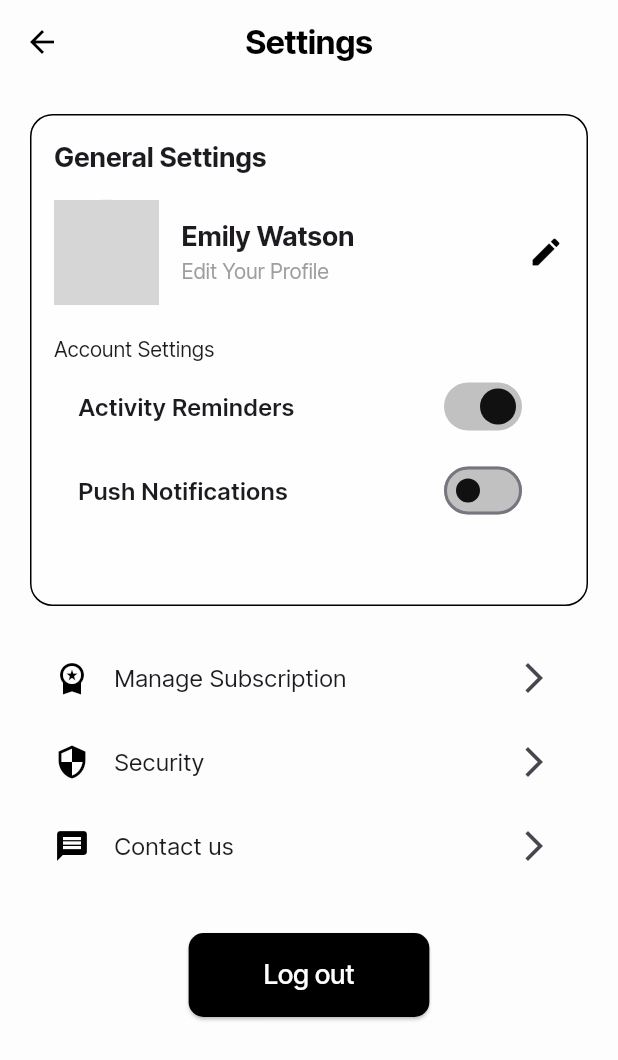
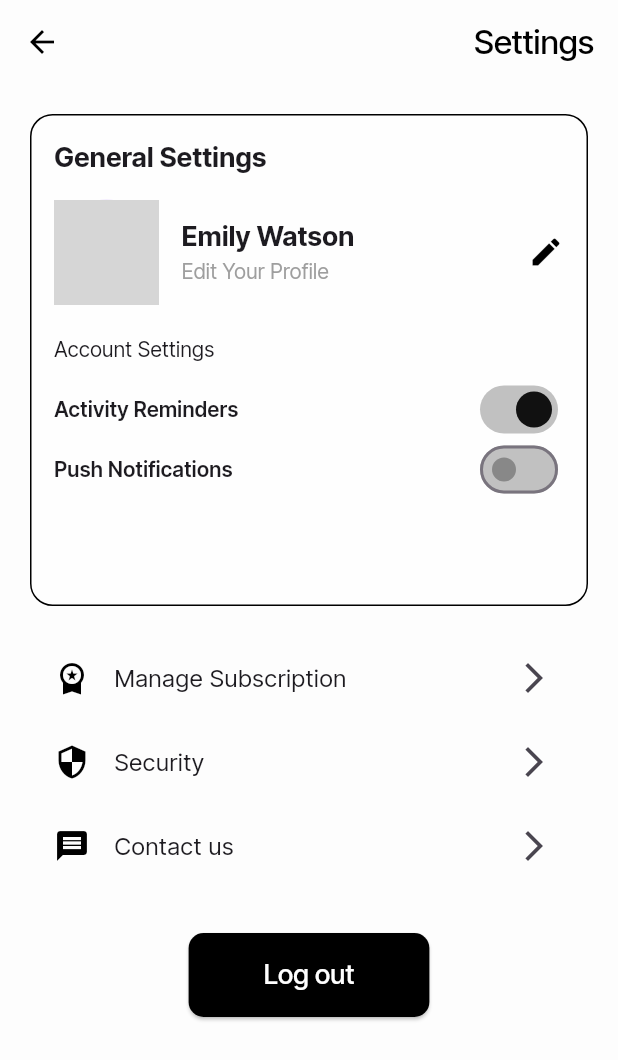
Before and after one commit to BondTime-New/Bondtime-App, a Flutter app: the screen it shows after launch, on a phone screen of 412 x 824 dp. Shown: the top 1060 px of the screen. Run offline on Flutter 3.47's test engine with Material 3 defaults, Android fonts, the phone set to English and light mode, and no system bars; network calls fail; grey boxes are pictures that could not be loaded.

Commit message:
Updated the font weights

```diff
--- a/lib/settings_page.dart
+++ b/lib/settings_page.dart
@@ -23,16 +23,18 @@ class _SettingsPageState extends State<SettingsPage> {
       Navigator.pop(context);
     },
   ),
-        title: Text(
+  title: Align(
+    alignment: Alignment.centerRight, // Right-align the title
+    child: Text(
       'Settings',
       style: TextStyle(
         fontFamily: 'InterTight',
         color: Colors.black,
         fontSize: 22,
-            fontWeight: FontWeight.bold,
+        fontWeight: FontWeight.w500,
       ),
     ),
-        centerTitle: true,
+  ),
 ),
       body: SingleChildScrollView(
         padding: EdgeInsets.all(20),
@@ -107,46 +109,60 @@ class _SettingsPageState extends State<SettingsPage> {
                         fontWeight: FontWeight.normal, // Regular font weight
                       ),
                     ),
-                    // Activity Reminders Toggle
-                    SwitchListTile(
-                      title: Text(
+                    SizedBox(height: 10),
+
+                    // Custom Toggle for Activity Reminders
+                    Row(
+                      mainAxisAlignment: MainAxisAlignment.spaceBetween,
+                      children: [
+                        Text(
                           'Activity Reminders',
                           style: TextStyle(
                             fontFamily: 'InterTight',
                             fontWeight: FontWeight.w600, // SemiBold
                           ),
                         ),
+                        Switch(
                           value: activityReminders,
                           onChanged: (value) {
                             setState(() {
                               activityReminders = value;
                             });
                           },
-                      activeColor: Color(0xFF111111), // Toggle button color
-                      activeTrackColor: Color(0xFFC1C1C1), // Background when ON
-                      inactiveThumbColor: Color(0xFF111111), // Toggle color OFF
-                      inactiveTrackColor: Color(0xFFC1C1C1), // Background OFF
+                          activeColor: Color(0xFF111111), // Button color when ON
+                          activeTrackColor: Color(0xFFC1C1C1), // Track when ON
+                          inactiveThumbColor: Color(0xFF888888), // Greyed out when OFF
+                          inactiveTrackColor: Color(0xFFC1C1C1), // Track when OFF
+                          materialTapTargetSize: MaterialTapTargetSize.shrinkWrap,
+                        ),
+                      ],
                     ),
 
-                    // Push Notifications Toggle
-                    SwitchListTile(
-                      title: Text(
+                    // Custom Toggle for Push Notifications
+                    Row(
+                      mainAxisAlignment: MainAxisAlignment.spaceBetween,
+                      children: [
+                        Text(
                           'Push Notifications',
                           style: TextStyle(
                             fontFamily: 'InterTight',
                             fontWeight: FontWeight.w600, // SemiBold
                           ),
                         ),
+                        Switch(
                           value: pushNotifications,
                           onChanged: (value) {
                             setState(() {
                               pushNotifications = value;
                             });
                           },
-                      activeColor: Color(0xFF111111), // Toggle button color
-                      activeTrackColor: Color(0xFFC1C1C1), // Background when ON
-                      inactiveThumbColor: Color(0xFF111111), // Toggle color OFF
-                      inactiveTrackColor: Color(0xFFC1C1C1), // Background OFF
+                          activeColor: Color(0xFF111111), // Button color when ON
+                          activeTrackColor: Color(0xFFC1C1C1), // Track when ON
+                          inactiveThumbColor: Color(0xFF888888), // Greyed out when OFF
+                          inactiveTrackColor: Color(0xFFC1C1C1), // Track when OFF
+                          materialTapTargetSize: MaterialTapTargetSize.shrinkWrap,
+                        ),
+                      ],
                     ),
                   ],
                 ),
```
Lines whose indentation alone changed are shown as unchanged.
---
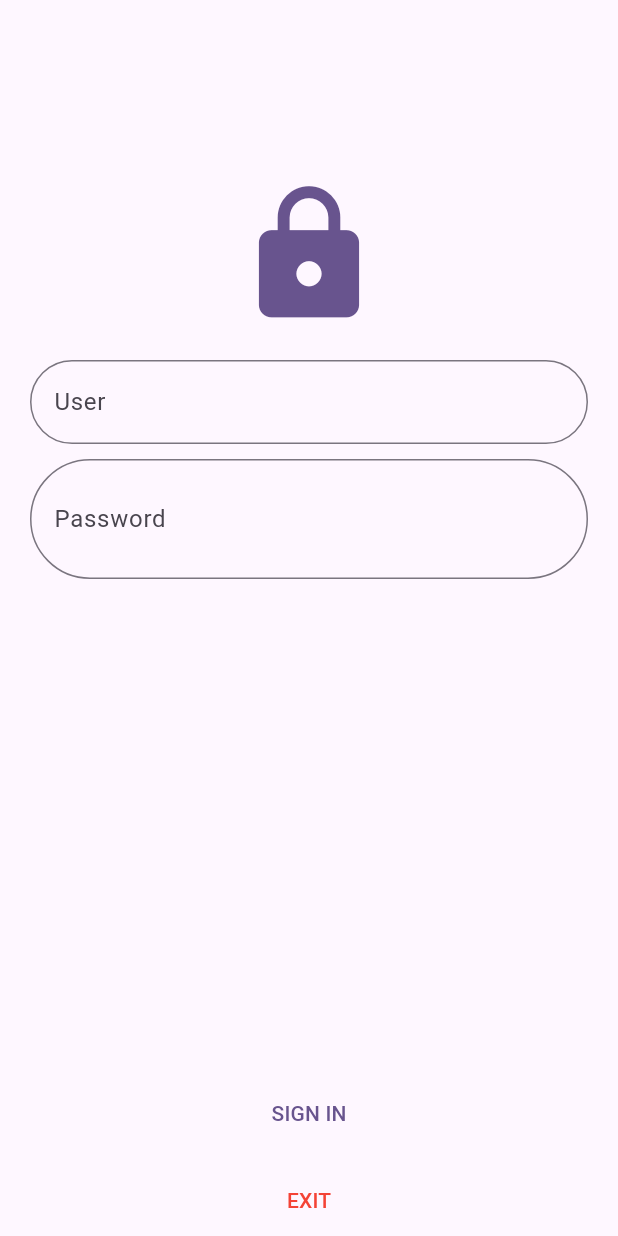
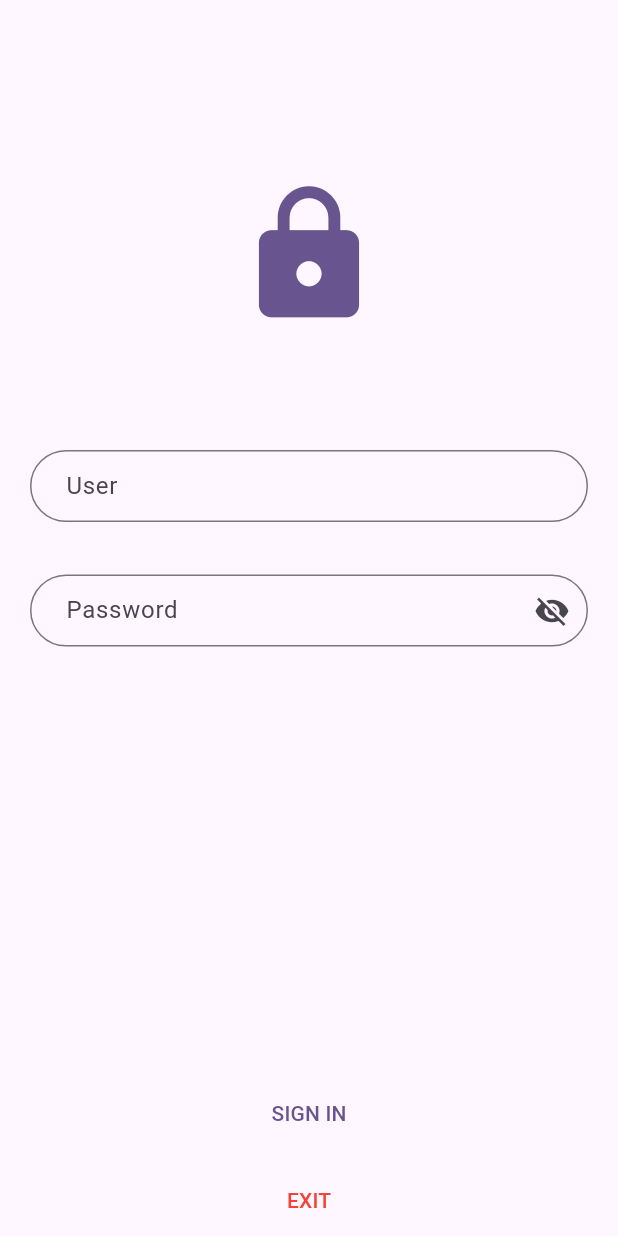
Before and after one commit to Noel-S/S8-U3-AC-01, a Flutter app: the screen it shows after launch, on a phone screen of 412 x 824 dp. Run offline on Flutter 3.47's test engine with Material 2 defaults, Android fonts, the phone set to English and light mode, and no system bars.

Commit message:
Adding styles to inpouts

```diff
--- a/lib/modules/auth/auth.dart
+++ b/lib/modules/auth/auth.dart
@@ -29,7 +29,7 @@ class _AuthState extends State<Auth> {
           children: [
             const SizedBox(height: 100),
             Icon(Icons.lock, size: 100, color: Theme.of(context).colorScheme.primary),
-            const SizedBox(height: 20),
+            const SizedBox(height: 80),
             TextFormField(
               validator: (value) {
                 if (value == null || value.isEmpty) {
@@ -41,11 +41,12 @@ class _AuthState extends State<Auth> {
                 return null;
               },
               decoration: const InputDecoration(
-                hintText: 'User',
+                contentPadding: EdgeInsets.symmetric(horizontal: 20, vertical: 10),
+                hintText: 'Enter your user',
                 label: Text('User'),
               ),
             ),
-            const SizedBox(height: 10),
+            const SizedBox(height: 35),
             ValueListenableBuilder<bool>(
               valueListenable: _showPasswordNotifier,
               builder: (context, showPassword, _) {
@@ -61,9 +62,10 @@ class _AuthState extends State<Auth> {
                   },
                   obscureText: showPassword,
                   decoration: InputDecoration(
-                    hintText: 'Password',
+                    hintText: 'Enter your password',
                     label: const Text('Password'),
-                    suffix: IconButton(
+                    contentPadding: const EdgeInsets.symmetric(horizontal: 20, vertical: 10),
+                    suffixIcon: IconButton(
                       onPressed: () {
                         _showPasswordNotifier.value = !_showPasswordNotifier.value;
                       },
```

§ Work required
For each line above that contains "hintText", add one to a count, then state only the final number.

§ Solved exercise
4